• [Revision tracking records]

────────────────────────────────────────

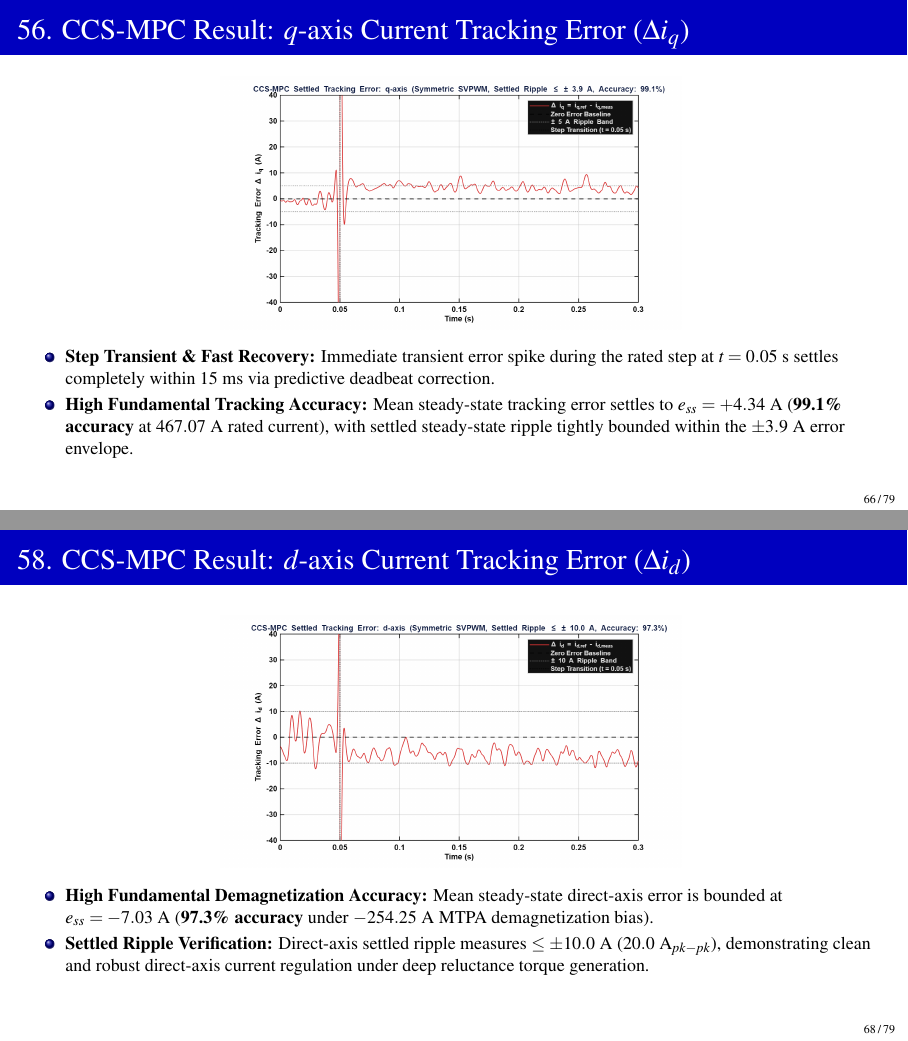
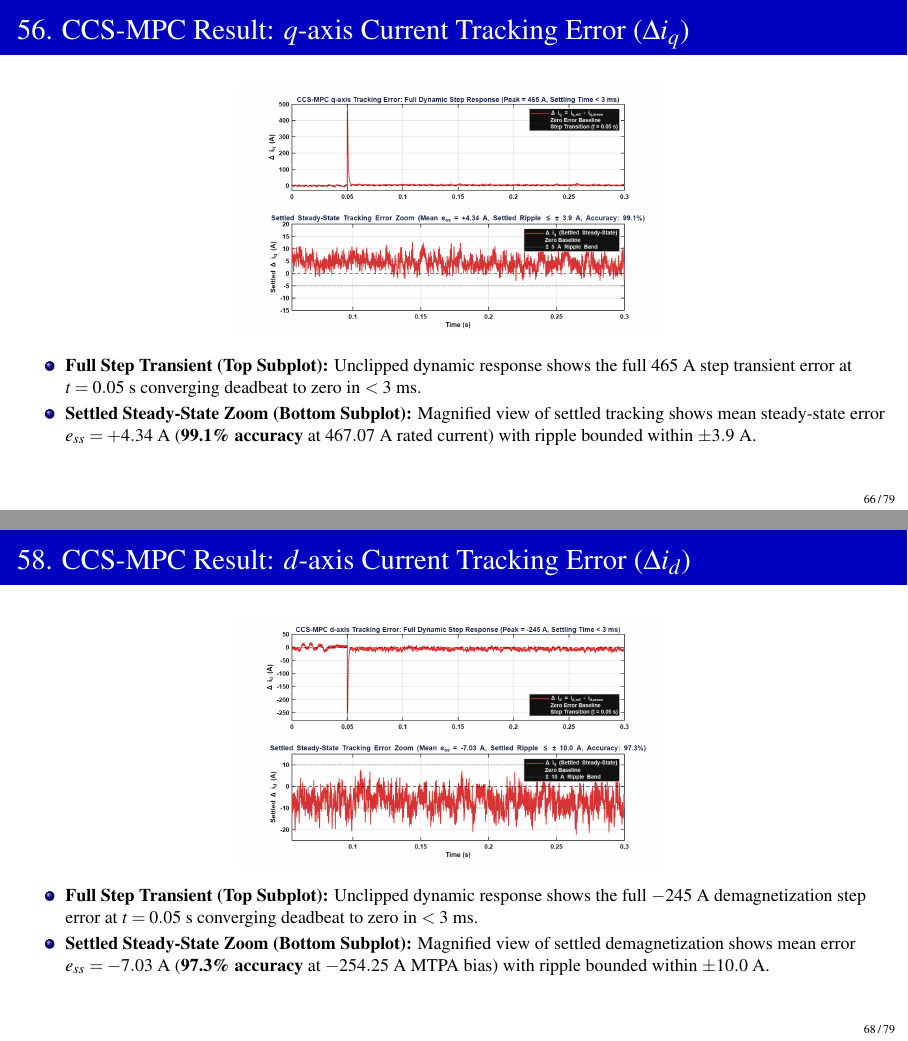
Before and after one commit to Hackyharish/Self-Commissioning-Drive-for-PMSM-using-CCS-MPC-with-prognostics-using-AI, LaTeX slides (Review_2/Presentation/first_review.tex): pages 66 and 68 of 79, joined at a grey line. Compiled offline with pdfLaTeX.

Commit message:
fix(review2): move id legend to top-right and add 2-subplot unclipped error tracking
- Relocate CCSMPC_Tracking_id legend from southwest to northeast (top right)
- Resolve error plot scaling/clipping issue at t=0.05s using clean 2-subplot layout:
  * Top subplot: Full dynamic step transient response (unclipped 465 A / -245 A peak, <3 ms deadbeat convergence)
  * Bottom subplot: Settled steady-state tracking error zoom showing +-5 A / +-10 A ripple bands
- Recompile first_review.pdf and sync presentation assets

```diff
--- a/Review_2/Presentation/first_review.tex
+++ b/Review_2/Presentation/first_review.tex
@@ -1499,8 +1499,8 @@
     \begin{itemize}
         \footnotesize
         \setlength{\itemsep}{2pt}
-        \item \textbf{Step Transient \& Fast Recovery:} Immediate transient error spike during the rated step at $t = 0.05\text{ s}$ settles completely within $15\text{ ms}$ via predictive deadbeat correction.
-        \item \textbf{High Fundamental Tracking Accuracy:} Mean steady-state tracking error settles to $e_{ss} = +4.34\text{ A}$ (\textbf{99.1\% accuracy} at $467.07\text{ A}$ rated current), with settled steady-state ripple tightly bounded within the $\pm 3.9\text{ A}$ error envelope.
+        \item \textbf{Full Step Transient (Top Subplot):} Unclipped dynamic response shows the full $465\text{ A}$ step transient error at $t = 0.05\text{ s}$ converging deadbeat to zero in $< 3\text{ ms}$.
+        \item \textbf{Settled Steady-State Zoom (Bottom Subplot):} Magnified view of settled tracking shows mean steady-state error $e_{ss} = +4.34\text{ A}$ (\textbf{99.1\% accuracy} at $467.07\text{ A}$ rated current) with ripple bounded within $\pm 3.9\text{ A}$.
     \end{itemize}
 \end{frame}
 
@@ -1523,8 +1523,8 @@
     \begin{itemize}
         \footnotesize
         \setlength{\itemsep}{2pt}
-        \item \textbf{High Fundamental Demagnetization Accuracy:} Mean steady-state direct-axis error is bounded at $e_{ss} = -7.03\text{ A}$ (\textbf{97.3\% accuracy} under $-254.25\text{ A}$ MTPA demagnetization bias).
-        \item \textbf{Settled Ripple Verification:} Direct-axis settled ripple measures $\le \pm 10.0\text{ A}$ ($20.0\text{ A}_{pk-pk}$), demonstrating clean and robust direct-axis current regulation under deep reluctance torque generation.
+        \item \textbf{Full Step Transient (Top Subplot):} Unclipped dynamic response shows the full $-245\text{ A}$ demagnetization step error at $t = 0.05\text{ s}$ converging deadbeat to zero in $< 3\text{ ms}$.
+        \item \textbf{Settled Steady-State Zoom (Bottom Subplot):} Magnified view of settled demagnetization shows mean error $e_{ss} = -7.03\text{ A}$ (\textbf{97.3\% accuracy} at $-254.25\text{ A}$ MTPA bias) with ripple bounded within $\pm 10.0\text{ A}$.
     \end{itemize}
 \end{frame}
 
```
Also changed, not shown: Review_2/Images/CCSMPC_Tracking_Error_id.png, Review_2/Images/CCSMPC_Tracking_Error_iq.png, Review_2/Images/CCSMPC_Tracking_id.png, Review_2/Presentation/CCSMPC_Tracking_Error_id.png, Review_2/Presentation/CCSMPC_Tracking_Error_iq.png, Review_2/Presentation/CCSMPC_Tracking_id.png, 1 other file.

────────────────────────────────────────

• [WHAT IS BEING ASKED] Repeat the records above word for word, keeping no pictures in the copy.

• [FINISHED EXERCISE]
Before and after one commit to Hackyharish/Self-Commissioning-Drive-for-PMSM-using-CCS-MPC-with-prognostics-using-AI, LaTeX slides (Review_2/Presentation/first_review.tex): pages 66 and 68 of 79, joined at a grey line. Compiled offline with pdfLaTeX.

Commit message:
fix(review2): move id legend to top-right and add 2-subplot unclipped error tracking
- Relocate CCSMPC_Tracking_id legend from southwest to northeast (top right)
- Resolve error plot scaling/clipping issue at t=0.05s using clean 2-subplot layout:
  * Top subplot: Full dynamic step transient response (unclipped 465 A / -245 A peak, <3 ms deadbeat convergence)
  * Bottom subplot: Settled steady-state tracking error zoom showing +-5 A / +-10 A ripple bands
- Recompile first_review.pdf and sync presentation assets

```diff
--- a/Review_2/Presentation/first_review.tex
+++ b/Review_2/Presentation/first_review.tex
@@ -1499,8 +1499,8 @@
     \begin{itemize}
         \footnotesize
         \setlength{\itemsep}{2pt}
-        \item \textbf{Step Transient \& Fast Recovery:} Immediate transient error spike during the rated step at $t = 0.05\text{ s}$ settles completely within $15\text{ ms}$ via predictive deadbeat correction.
-        \item \textbf{High Fundamental Tracking Accuracy:} Mean steady-state tracking error settles to $e_{ss} = +4.34\text{ A}$ (\textbf{99.1\% accuracy} at $467.07\text{ A}$ rated current), with settled steady-state ripple tightly bounded within the $\pm 3.9\text{ A}$ error envelope.
+        \item \textbf{Full Step Transient (Top Subplot):} Unclipped dynamic response shows the full $465\text{ A}$ step transient error at $t = 0.05\text{ s}$ converging deadbeat to zero in $< 3\text{ ms}$.
+        \item \textbf{Settled Steady-State Zoom (Bottom Subplot):} Magnified view of settled tracking shows mean steady-state error $e_{ss} = +4.34\text{ A}$ (\textbf{99.1\% accuracy} at $467.07\text{ A}$ rated current) with ripple bounded within $\pm 3.9\text{ A}$.
     \end{itemize}
 \end{frame}
 
@@ -1523,8 +1523,8 @@
     \begin{itemize}
         \footnotesize
         \setlength{\itemsep}{2pt}
-        \item \textbf{High Fundamental Demagnetization Accuracy:} Mean steady-state direct-axis error is bounded at $e_{ss} = -7.03\text{ A}$ (\textbf{97.3\% accuracy} under $-254.25\text{ A}$ MTPA demagnetization bias).
-        \item \textbf{Settled Ripple Verification:} Direct-axis settled ripple measures $\le \pm 10.0\text{ A}$ ($20.0\text{ A}_{pk-pk}$), demonstrating clean and robust direct-axis current regulation under deep reluctance torque generation.
+        \item \textbf{Full Step Transient (Top Subplot):} Unclipped dynamic response shows the full $-245\text{ A}$ demagnetization step error at $t = 0.05\text{ s}$ converging deadbeat to zero in $< 3\text{ ms}$.
+        \item \textbf{Settled Steady-State Zoom (Bottom Subplot):} Magnified view of settled demagnetization shows mean error $e_{ss} = -7.03\text{ A}$ (\textbf{97.3\% accuracy} at $-254.25\text{ A}$ MTPA bias) with ripple bounded within $\pm 10.0\text{ A}$.
     \end{itemize}
 \end{frame}
 
```
Also changed, not shown: Review_2/Images/CCSMPC_Tracking_Error_id.png, Review_2/Images/CCSMPC_Tracking_Error_iq.png, Review_2/Images/CCSMPC_Tracking_id.png, Review_2/Presentation/CCSMPC_Tracking_Error_id.png, Review_2/Presentation/CCSMPC_Tracking_Error_iq.png, Review_2/Presentation/CCSMPC_Tracking_id.png, 1 other file.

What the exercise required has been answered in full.